═════ Dataset entries ═════

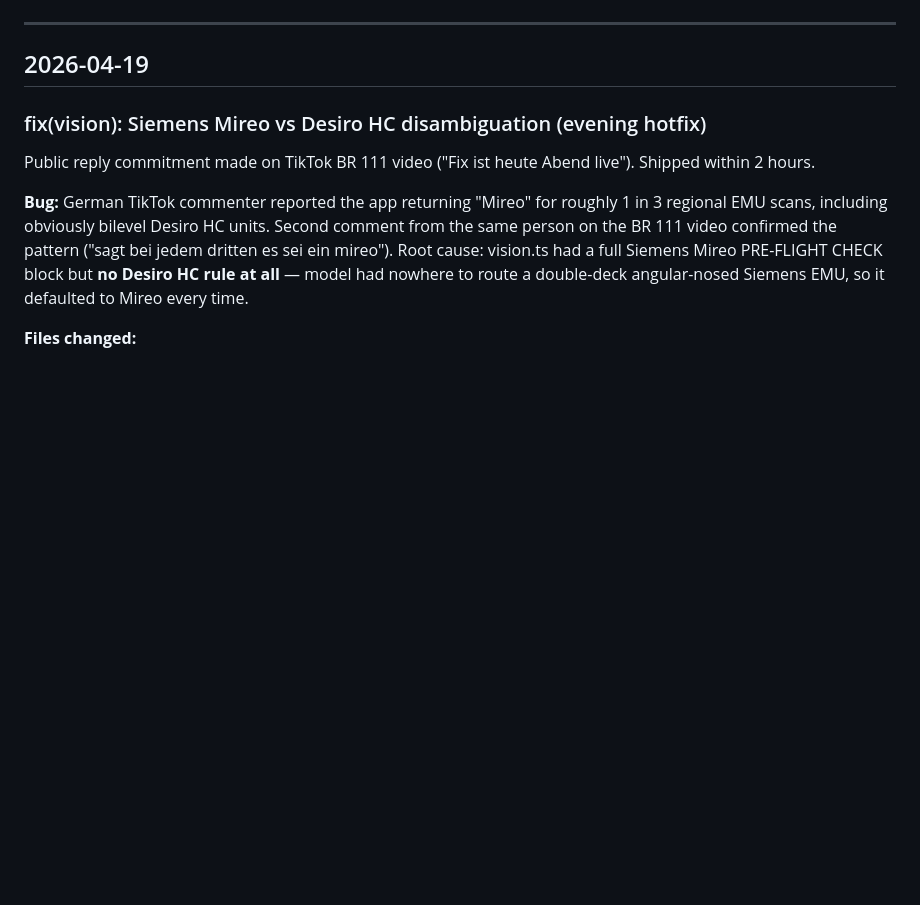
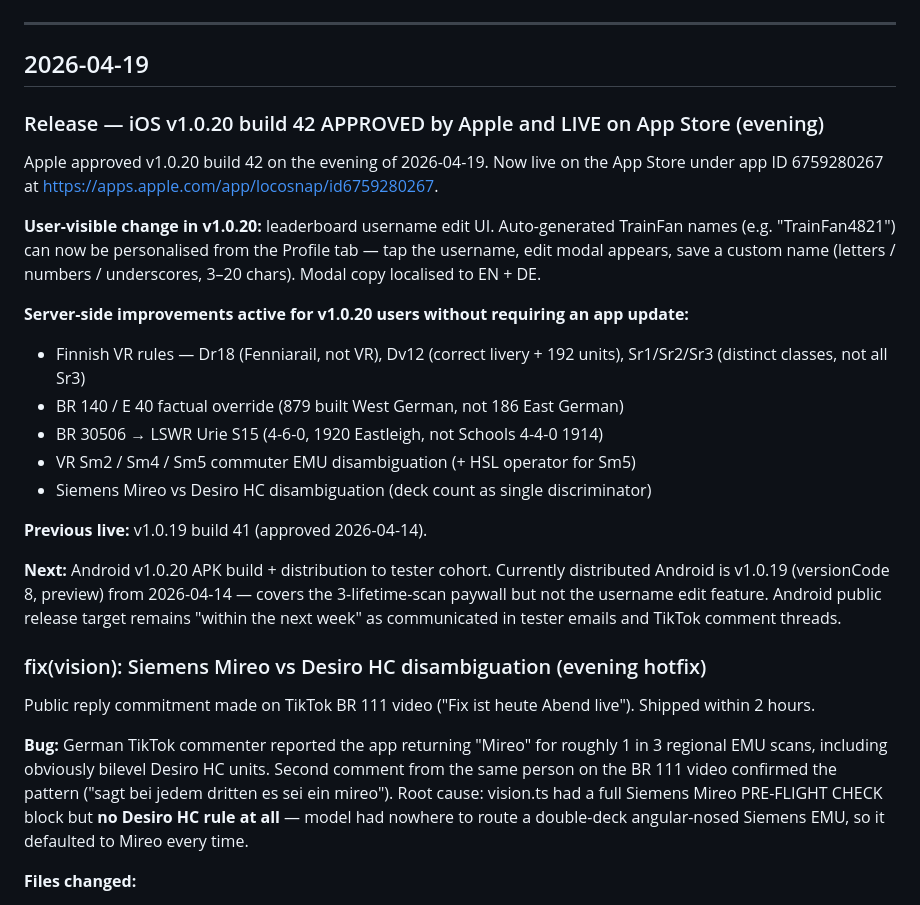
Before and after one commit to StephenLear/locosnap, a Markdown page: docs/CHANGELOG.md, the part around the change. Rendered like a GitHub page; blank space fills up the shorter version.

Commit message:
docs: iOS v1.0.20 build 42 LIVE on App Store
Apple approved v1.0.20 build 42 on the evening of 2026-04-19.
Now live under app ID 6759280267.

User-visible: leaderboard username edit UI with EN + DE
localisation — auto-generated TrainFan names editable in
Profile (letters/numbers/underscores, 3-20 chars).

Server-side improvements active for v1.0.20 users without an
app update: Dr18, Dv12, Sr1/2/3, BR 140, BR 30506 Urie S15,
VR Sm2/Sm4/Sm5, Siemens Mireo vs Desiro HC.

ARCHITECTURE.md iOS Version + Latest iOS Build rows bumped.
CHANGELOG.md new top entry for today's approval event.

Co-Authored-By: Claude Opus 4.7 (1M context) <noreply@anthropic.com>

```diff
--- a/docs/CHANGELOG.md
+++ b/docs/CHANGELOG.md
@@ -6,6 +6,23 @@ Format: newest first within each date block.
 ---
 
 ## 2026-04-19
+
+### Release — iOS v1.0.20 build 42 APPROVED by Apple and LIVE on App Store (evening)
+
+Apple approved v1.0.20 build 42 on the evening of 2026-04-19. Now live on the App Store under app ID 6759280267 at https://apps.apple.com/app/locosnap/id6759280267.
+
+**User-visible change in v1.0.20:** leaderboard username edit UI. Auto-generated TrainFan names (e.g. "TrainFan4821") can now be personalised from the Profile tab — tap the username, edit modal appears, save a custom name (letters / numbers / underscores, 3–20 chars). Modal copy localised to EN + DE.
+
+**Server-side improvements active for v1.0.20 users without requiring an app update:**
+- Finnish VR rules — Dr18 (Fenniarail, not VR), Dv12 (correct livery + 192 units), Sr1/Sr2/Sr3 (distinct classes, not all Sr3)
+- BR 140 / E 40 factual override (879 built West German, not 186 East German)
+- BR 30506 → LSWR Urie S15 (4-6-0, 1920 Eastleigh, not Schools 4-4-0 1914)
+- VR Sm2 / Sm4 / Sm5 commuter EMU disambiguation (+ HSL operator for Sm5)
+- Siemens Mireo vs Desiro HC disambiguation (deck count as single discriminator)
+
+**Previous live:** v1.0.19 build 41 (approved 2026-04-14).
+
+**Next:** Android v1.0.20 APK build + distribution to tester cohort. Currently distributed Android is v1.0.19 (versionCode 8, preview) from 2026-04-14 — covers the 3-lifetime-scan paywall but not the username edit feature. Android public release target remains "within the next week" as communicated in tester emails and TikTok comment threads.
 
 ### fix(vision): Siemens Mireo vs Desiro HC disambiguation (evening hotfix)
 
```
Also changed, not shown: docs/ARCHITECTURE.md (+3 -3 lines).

═════
═════ Dataset entries ═════

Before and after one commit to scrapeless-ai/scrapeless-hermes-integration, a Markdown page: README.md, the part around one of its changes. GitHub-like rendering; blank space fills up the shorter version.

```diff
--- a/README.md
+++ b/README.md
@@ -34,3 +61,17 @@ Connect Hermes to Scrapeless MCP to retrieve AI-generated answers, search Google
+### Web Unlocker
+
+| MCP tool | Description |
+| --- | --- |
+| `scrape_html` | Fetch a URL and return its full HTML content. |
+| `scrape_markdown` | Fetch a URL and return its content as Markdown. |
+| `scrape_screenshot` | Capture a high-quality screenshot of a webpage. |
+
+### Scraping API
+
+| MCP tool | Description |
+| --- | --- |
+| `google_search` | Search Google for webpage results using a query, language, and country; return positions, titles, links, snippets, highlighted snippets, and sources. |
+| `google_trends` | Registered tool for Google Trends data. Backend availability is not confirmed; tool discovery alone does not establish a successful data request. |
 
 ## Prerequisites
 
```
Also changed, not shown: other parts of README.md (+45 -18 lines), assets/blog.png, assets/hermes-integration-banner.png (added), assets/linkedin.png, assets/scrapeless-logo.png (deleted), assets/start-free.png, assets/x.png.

═════

> Assignment:
Looking at the data above, return every line from the one with "Before and after one commit to StephenLear/locosnap, a" down to the one with "User-visible: leaderboard username", exactly and inclusively.

> Result for this exercise:
Before and after one commit to StephenLear/locosnap, a Markdown page: docs/CHANGELOG.md, the part around the change. Rendered like a GitHub page; blank space fills up the shorter version.

Commit message:
docs: iOS v1.0.20 build 42 LIVE on App Store
Apple approved v1.0.20 build 42 on the evening of 2026-04-19.
Now live under app ID 6759280267.

User-visible: leaderboard username edit UI with EN + DE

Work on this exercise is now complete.